### [TASK]
Return, from the listing below, each line where the word "base" appears.

○ ○ ○ ○ ○

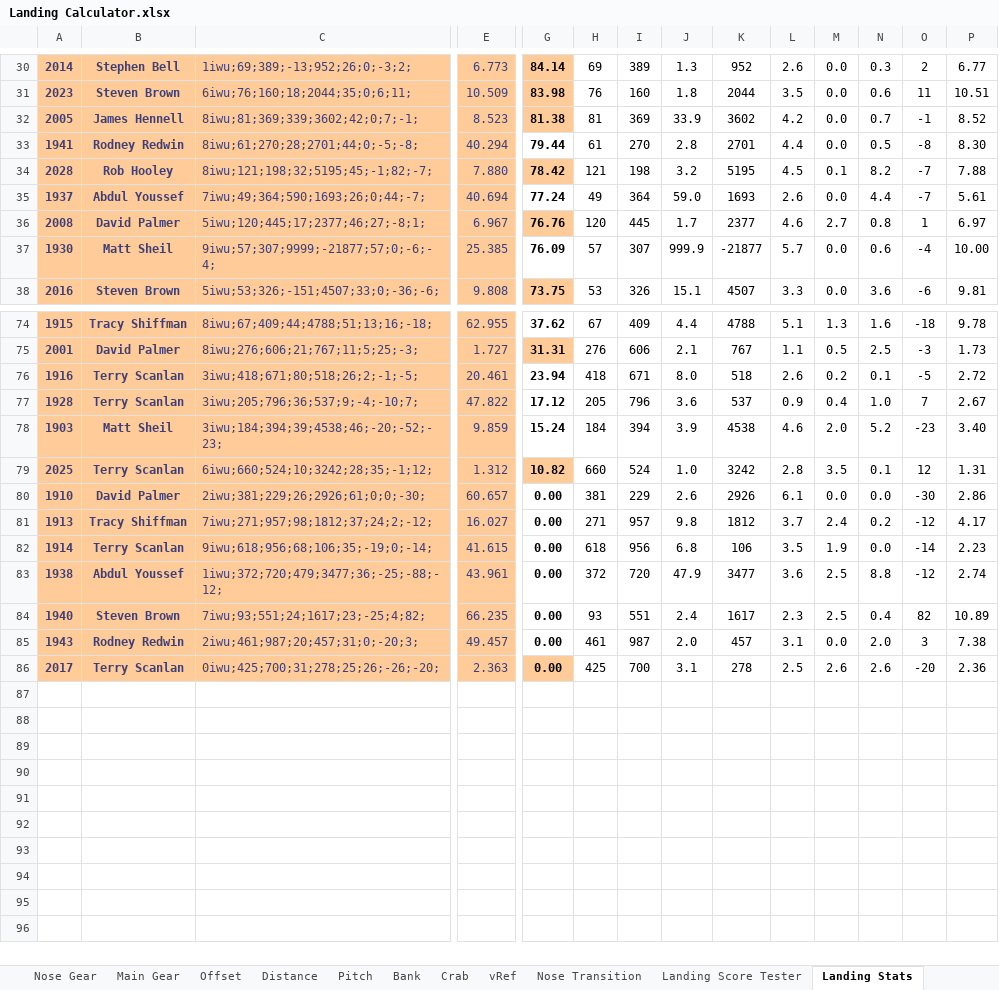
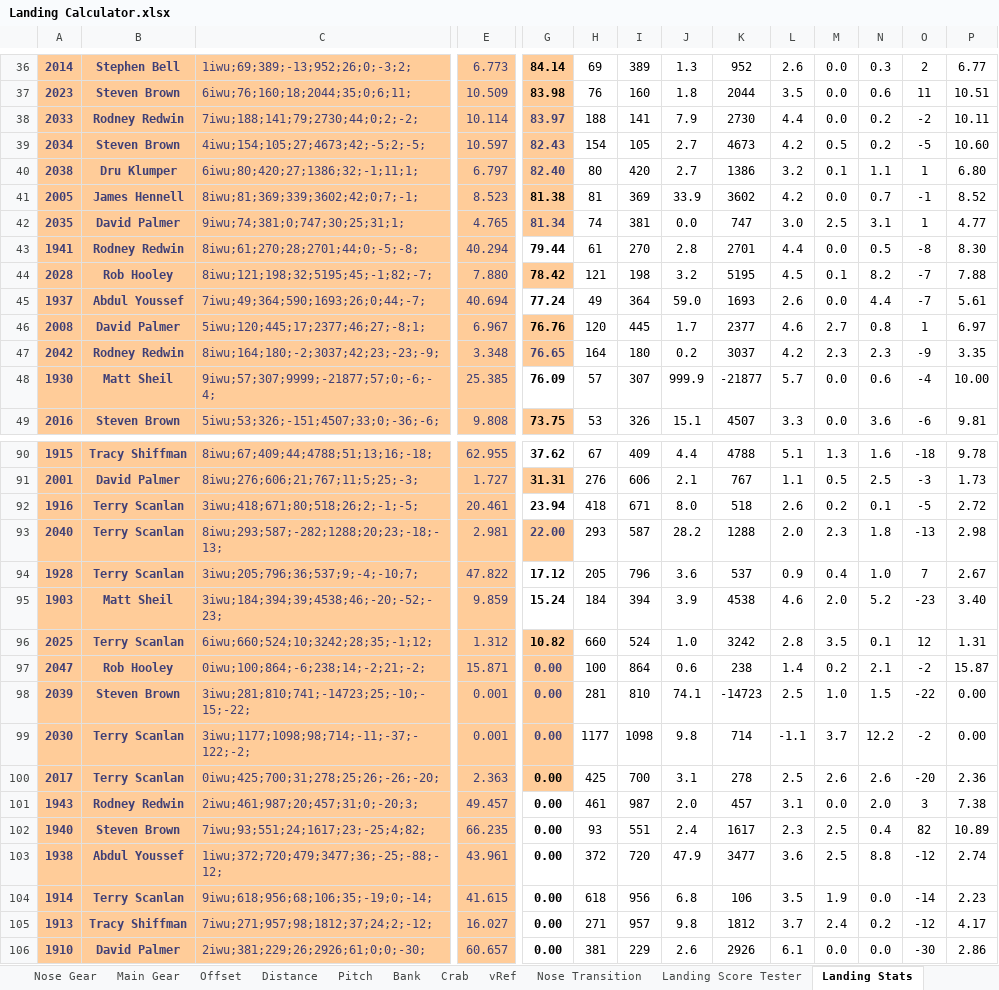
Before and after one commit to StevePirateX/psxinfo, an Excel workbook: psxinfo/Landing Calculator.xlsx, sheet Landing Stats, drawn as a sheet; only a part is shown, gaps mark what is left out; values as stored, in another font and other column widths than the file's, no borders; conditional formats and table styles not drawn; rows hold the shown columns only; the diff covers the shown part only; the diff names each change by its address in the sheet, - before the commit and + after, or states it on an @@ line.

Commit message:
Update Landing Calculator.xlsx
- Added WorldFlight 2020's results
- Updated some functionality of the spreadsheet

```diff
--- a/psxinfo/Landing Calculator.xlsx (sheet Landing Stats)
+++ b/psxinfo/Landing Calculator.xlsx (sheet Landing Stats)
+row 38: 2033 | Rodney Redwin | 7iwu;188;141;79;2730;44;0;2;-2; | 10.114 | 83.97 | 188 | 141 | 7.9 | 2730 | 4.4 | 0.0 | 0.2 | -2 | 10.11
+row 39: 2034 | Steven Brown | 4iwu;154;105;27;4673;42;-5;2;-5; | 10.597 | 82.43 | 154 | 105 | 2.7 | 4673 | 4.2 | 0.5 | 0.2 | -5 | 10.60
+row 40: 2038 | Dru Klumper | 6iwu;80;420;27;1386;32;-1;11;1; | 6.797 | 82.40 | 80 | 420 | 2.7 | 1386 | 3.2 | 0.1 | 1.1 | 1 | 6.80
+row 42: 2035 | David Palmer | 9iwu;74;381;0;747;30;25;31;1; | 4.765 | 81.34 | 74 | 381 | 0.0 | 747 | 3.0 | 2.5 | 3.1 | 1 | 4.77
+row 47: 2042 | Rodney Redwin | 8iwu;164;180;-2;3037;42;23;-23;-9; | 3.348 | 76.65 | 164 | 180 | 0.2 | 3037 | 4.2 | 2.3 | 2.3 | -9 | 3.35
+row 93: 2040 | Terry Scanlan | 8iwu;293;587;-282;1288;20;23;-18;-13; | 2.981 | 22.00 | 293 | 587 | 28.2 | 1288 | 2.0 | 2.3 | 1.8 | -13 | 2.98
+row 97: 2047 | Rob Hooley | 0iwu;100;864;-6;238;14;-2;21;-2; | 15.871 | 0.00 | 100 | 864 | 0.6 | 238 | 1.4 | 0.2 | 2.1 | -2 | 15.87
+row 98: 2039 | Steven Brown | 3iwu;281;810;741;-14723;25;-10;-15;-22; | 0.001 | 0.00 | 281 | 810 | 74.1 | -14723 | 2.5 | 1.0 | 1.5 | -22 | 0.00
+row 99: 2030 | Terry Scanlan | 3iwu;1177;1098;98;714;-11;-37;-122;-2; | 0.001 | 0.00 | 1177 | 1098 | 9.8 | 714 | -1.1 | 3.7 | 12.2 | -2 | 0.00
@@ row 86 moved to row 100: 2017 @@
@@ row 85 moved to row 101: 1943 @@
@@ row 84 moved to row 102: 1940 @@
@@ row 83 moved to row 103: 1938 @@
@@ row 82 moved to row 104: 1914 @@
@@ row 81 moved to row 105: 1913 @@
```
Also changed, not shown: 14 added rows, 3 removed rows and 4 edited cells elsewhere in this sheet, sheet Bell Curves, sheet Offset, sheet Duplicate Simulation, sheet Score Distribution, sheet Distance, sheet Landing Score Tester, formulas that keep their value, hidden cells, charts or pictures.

○ ○ ○ ○ ○

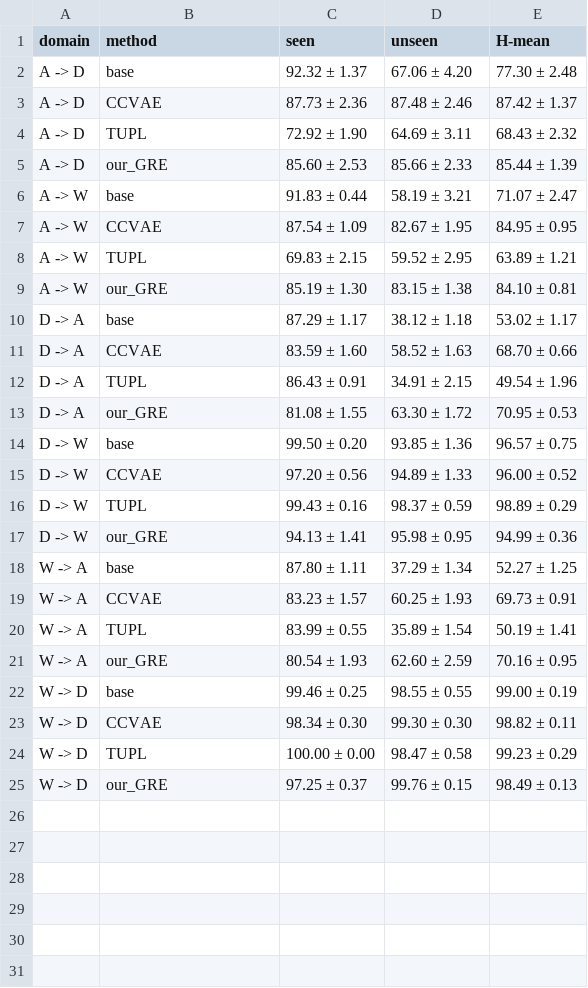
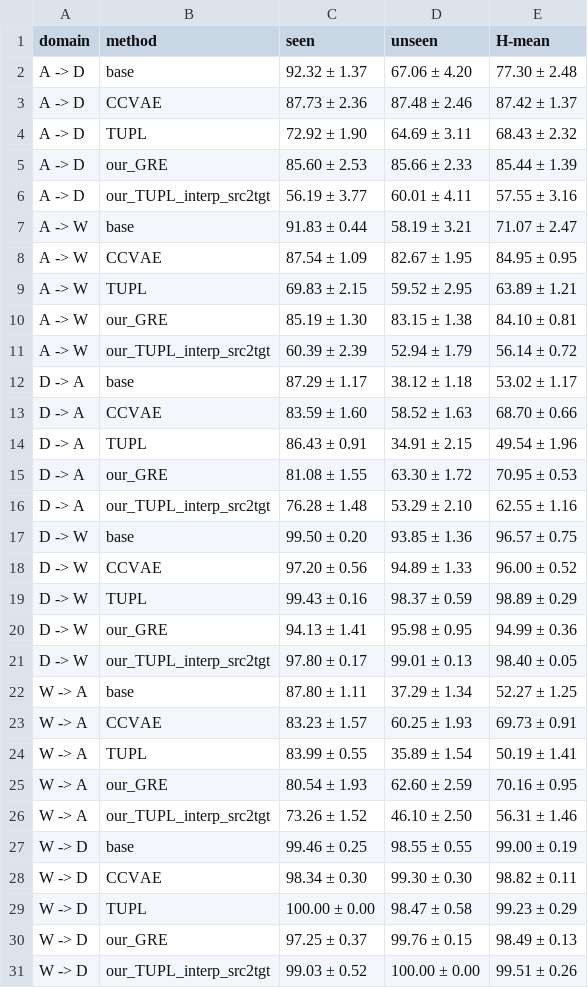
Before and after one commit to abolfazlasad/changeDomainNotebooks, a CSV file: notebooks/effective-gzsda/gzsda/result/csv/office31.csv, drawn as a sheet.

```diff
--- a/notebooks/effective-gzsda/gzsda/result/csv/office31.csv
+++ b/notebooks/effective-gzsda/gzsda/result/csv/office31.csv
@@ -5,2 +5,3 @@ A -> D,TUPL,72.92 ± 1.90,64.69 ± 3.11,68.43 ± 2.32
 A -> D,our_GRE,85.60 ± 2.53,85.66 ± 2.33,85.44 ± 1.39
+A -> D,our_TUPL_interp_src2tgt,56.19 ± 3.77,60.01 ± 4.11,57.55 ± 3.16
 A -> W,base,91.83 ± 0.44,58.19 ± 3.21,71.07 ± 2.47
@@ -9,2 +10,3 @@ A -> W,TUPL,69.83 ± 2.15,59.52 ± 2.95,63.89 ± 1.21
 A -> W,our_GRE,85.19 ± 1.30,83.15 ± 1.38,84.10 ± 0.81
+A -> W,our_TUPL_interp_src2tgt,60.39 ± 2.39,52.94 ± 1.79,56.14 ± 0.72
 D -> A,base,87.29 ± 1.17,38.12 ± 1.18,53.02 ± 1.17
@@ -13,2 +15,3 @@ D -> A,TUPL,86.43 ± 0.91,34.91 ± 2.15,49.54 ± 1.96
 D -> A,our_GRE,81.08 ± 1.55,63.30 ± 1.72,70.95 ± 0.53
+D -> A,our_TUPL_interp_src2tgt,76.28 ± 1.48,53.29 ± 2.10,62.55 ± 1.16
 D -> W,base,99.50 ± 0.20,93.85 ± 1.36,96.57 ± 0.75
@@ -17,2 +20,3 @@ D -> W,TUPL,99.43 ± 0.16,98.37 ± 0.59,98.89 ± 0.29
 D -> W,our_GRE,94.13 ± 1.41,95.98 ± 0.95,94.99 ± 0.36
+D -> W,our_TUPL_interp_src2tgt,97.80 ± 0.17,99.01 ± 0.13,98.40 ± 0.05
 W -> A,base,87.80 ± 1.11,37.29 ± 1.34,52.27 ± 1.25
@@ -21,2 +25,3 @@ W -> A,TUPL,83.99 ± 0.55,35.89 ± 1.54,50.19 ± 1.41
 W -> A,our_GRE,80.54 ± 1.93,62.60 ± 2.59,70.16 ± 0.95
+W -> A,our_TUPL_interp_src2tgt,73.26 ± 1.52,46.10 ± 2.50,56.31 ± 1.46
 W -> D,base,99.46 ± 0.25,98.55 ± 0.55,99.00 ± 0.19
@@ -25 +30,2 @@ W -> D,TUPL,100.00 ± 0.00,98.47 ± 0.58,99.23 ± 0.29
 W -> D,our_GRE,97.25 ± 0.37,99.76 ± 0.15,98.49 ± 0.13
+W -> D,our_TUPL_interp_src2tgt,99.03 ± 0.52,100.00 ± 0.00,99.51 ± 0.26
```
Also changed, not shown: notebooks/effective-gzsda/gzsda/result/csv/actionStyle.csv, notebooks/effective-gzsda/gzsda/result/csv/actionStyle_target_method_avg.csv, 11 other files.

○ ○ ○ ○ ○

### [SOLUTION TO THIS TASK]
 A -> W,base,91.83 ± 0.44,58.19 ± 3.21,71.07 ± 2.47
 D -> A,base,87.29 ± 1.17,38.12 ± 1.18,53.02 ± 1.17
 D -> W,base,99.50 ± 0.20,93.85 ± 1.36,96.57 ± 0.75
 W -> A,base,87.80 ± 1.11,37.29 ± 1.34,52.27 ± 1.25
 W -> D,base,99.46 ± 0.25,98.55 ± 0.55,99.00 ± 0.19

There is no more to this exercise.